“My question for TikTok I guess, then, is if I’m creating a 10-minute video and I wanted to ultimately sell something at the end or pitch my consulting services, I can’t directly link within TikTok unless I say ‘link in bio,’” she said. “It’s not clickable, or even just [having] little call to actions like having a ‘subscribe’ button to pop up.”
She believes that if TikTok wants creators to offer up longer content, then the ability to produce such content has to be easier.
“Please give me desktop editing access. Otherwise, me trying to do that on my phone feels like such a big ask to actually make it engaging enough with all of the things that I would normally do in longform content,” Tosone said.
Samantha Boures, who manages media and influencer marketing at Book of the Month, told us that she’s taking a hands-off approach to the longer option, letting the influencers she works with guide her strategy instead.
“We really like to allow our partners to be as creative as they’d like in their integrations,” Boures explained via email. “So it is up to our partners if they would like to take advantage of the 10-minute update.”

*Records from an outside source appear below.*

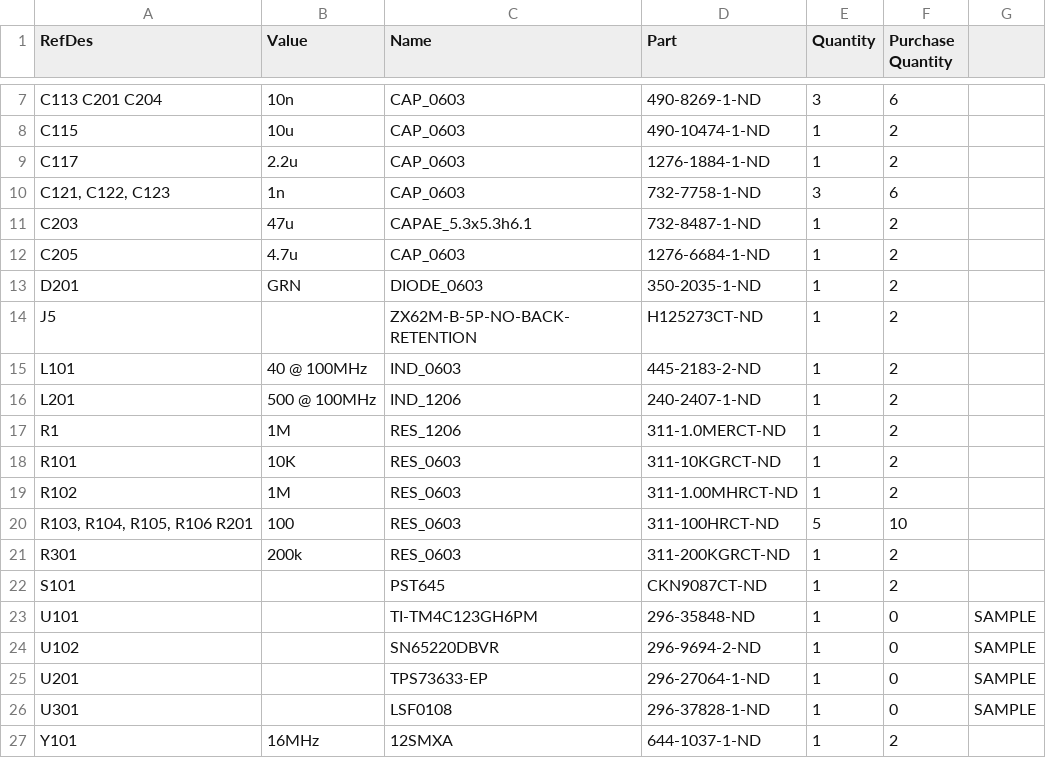
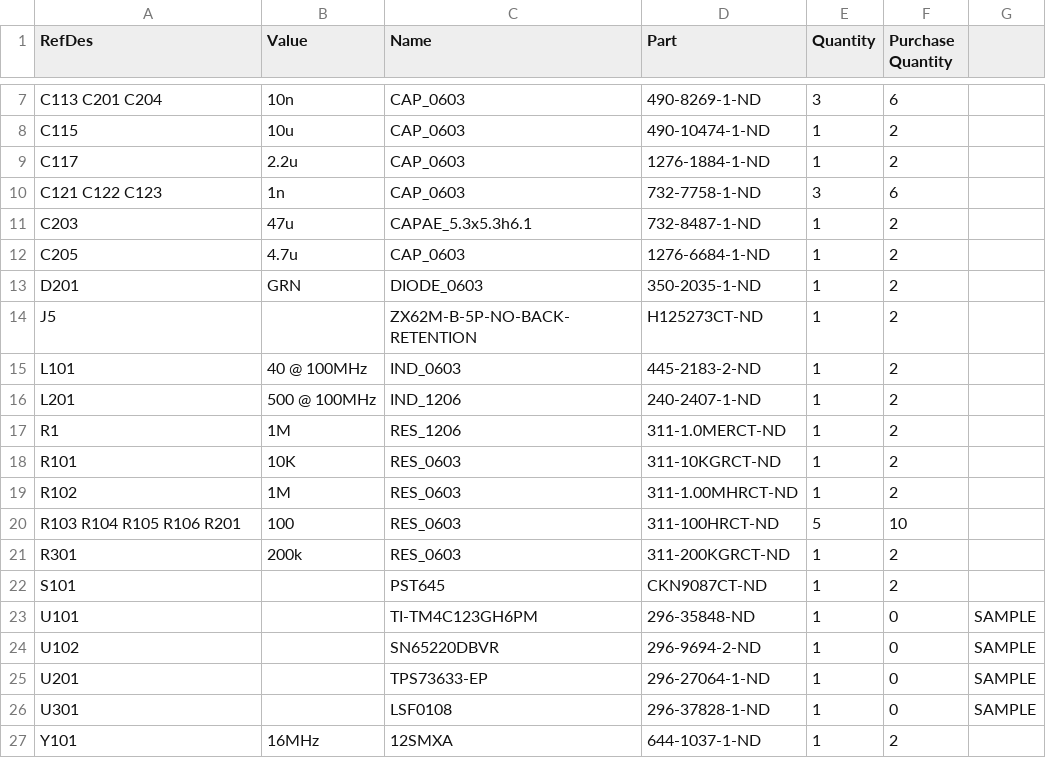
Before and after one commit to mcgill-robotics-archive/electrical, a CSV file: rover/interface/tiva-test-board/tiva-test-board-2.csv, drawn as a sheet; only a part is shown, gaps mark what is left out.

Commit message:
[RE-6] Fix tiva test board BOM

```diff
--- a/rover/interface/tiva-test-board/tiva-test-board-2.csv
+++ b/rover/interface/tiva-test-board/tiva-test-board-2.csv
@@ -9,3 +9,3 @@ C115,10u,CAP_0603,490-10474-1-ND,1,2,
 C117,2.2u,CAP_0603,1276-1884-1-ND,1,2,
-"C121, C122, C123",1n,CAP_0603,732-7758-1-ND,3,6,
+C121 C122 C123,1n,CAP_0603,732-7758-1-ND,3,6,
 C203,47u,CAPAE_5.3x5.3h6.1,732-8487-1-ND,1,2,
@@ -19,3 +19,3 @@ R101,10K,RES_0603,311-10KGRCT-ND,1,2,
 R102,1M,RES_0603,311-1.00MHRCT-ND,1,2,
-"R103, R104, R105, R106 R201",100,RES_0603,311-100HRCT-ND,5,10,
+R103 R104 R105 R106 R201,100,RES_0603,311-100HRCT-ND,5,10,
 R301,200k,RES_0603,311-200KGRCT-ND,1,2,
```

Zaria Parvez, social media manager for language-learning app Duolingo, isn’t pressing the gas too hard on long TikToks just yet either, saying she’s also looking to influencers for inspo. “Personally, I see this feature being adopted by influencers and vloggers, but that’s not to say brands won’t follow suit,” she told us over email.
While Parvez told us that Duolingo doesn’t have plans to post long-form content in the immediate future, she said she’ll monitor how longer videos perform on the platform and keep an open mind, noting that the brand has always taken a “test and learn” approach to TikTok.

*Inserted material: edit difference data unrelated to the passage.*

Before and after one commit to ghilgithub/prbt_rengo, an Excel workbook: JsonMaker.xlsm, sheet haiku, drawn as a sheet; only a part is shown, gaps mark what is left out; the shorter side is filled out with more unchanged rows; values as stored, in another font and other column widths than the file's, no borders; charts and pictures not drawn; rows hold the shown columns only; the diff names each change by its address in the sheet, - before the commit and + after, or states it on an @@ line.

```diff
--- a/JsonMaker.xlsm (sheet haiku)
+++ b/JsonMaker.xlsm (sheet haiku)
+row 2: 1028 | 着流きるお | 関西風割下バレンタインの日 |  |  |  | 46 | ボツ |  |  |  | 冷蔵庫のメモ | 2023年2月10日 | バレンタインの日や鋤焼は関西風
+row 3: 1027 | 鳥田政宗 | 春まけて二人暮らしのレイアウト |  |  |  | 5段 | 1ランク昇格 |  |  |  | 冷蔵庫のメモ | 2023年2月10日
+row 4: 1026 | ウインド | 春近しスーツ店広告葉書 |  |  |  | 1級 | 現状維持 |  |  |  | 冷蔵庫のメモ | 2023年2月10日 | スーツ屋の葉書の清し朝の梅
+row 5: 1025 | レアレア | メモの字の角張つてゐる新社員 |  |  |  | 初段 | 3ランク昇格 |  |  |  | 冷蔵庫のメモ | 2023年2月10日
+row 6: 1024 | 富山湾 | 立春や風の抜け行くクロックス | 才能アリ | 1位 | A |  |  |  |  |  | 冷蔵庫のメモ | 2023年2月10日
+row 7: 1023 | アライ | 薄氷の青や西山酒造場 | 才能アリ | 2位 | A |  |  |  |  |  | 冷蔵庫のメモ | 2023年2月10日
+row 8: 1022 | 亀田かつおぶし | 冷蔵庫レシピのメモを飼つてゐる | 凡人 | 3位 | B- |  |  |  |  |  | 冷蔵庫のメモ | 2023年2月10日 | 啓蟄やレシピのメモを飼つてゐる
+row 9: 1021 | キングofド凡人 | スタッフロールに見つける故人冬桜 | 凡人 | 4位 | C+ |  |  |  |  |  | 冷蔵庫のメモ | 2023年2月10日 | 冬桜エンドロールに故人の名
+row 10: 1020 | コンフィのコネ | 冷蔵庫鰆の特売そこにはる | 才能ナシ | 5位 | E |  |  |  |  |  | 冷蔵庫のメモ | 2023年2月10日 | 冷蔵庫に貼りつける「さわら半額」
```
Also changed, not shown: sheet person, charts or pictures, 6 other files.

Natalie Held, a freelance social media manager, also told us she’s interested in how influencers lead the way on this update. “For influencers, I think this will challenge some of them into thinking outside the box and figure out how their niche can make the best use of this new time limit,” Held wrote over email.
Overall, the managers we spoke with think the extended length is a good move for TikTok from a business standpoint. According to Held, longer videos position TikTok as more of a direct YouTube competitor. (YouTube rolled out Shorts, its TikTok competitor, in 2020.)

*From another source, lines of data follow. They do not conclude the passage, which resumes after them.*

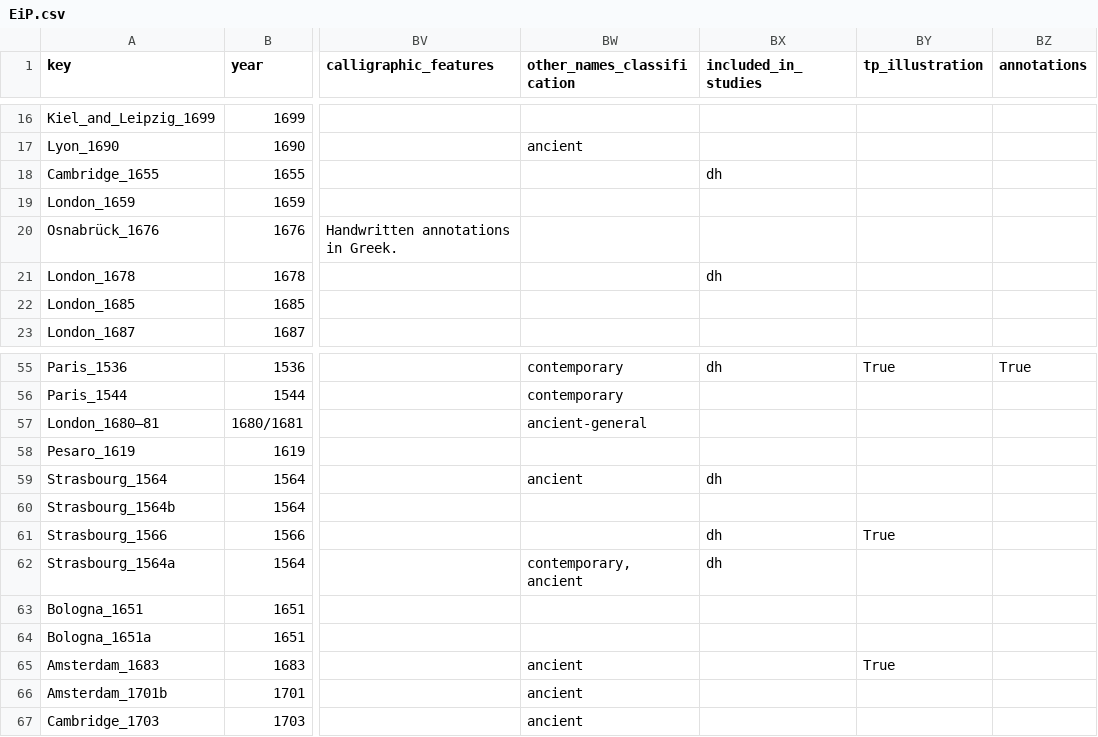
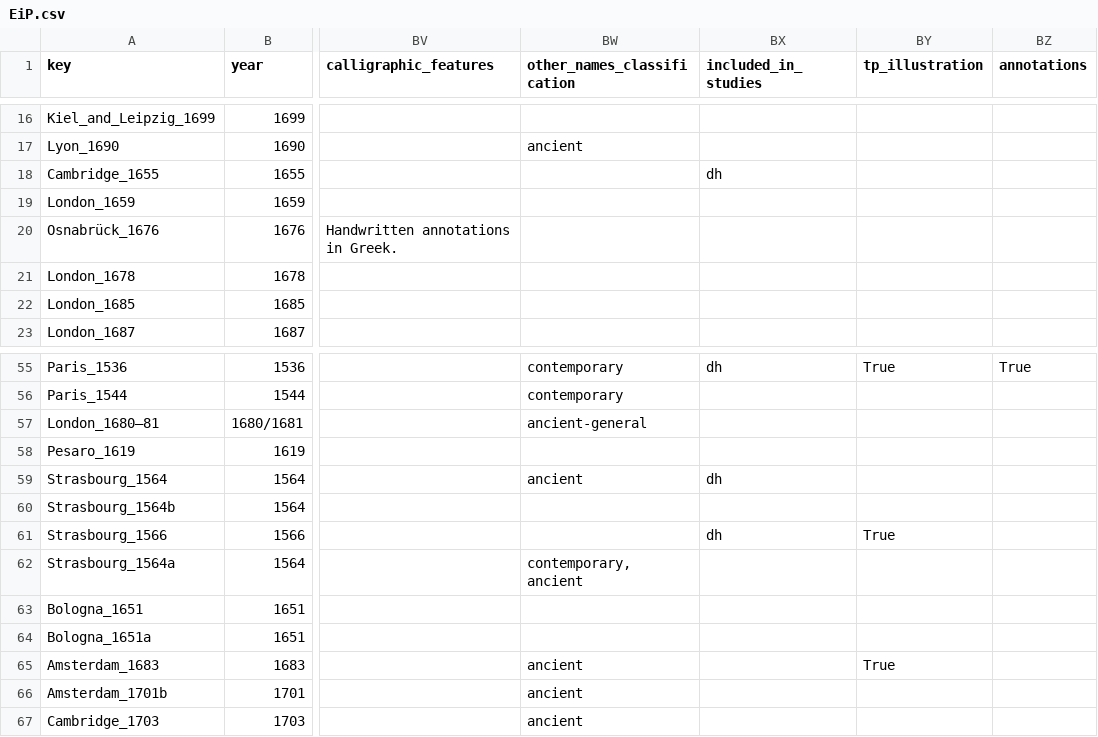
Before and after one commit to ReallyLiri/elements-title-pages, a CSV file: public/docs/EiP.csv, drawn as a sheet; only a part is shown, gaps mark what is left out; the diff covers the shown part only; the diff names each change by its address in the sheet, - before the commit and + after, or states it on an @@ line.

```diff
--- a/public/docs/EiP.csv
+++ b/public/docs/EiP.csv
-BX21 (included_in_studies): dh
+BX21 (included_in_studies): (empty)
-BX62 (included_in_studies): dh
+BX62 (included_in_studies): (empty)
```
Also changed, not shown: 15 edited cells elsewhere in this file, public/docs/EiP-secondary.csv, public/docs/copies.csv.
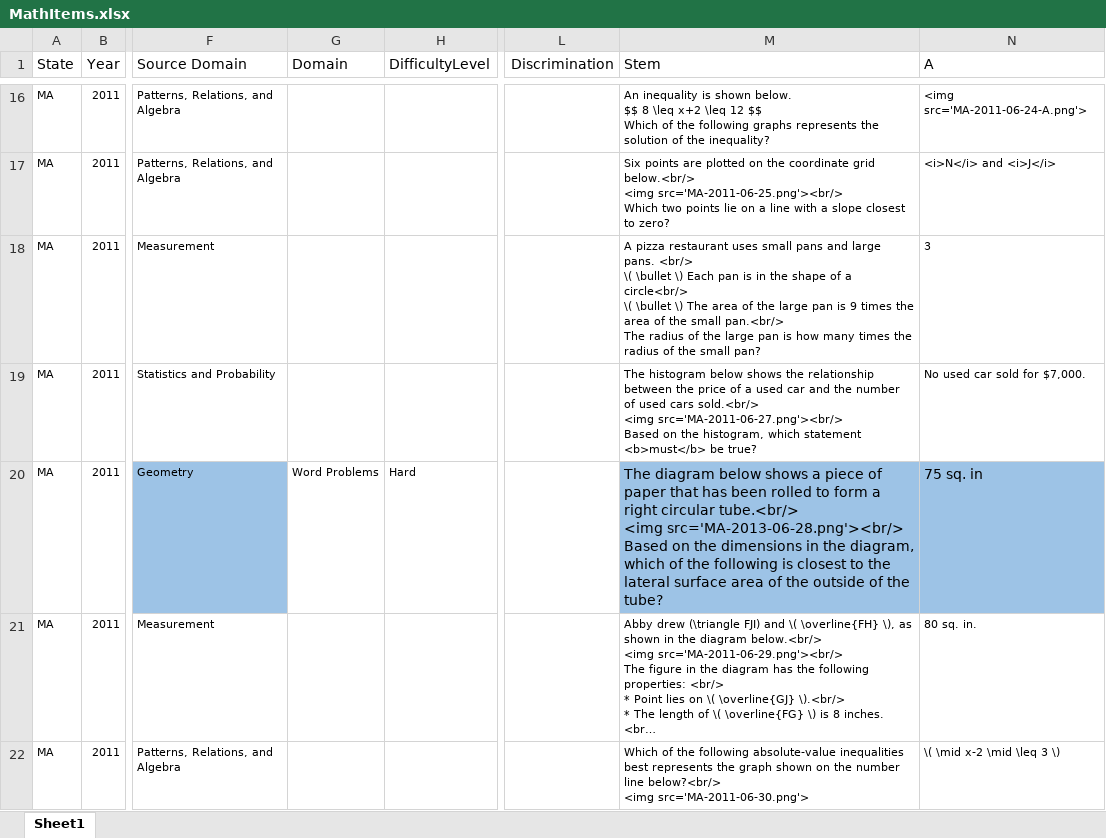
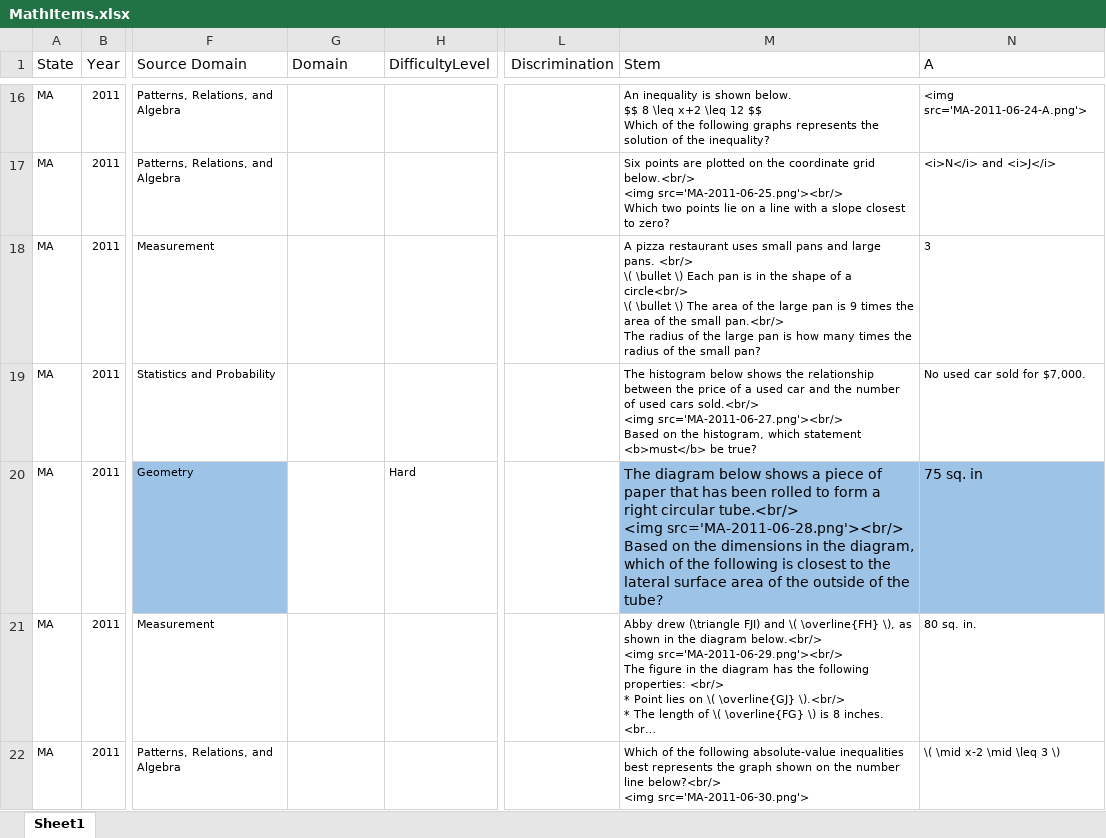
Before and after one commit to kalendar/assessments, an Excel workbook: mathematics/MathItems.xlsx, sheet Sheet1, drawn as a sheet; only a part is shown, gaps mark what is left out; long unchanged cells end in …; values as stored, in another font and other column widths than the file's, no borders; ↵ is a line break in a cell; the diff names each change by its address in the sheet, - before the commit and + after, or states it on an @@ line.

Commit message:
Fixed math item.

```diff
--- a/mathematics/MathItems.xlsx (sheet Sheet1)
+++ b/mathematics/MathItems.xlsx (sheet Sheet1)
-G20 (Domain): Word Problems
+G20 (Domain): (empty)
-M20 (Stem): …tube.<br/> ↵ <img src='MA-2013-06-28.png'><br/> ↵ Based on…
+M20 (Stem): …tube.<br/> ↵ <img src='MA-2011-06-28.png'><br/> ↵ Based on…
```
Also changed, not shown: 1 other file.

“We’ve seen TikTok become a real leader in video content, especially after Instagram and Facebook created Reels,” she continued. Held said she’s interested in seeing Instagram’s reaction this time around.
“Overall, I think 10-minute TikToks are a good move for the long-term success of the platform,” Parvez shared, telling us the format option is “definitely a huge indicator that TikTok is trying to overtake YouTube” and become a “one-stop shop for all video content.”
But they’re curious to see how long videos affect content on the platform as a whole. “I’m interested to see how the dynamic of content creation changes on TikTok,” Held said, suggesting that the next era of TikTok could include more documentary, vlog-style, or long-form, storytelling.
“Right now, the first couple seconds of TikToks are crucial to captivating the viewer, so as a SMM, I’m interested in how watch time analytics will play out,” Held added.
Parvez told us she thinks long ‘Tok’s success will depend on how the videos are served. “This could be done through a separate content column in the UI where people can expect long-form content. It’s no secret that attention span has decreased and short form is king on the platform,” she said.
Held was arguably the most skeptical of the social media managers we polled about the future of longer TikToks. “While I’m interested and curious about all this, I’m also a bit fearful about platforming misinformation further, especially with what is going on with Russia and Ukraine right now,” she told us.
But Parvez pointed out that people were wary of TikTok’s three-minute video option when it came out, too. “People were initially skeptical of three-minute videos, but now I see myself and other users engaging well with the slightly longer content. People gravitate toward good content, regardless of its length,” she said.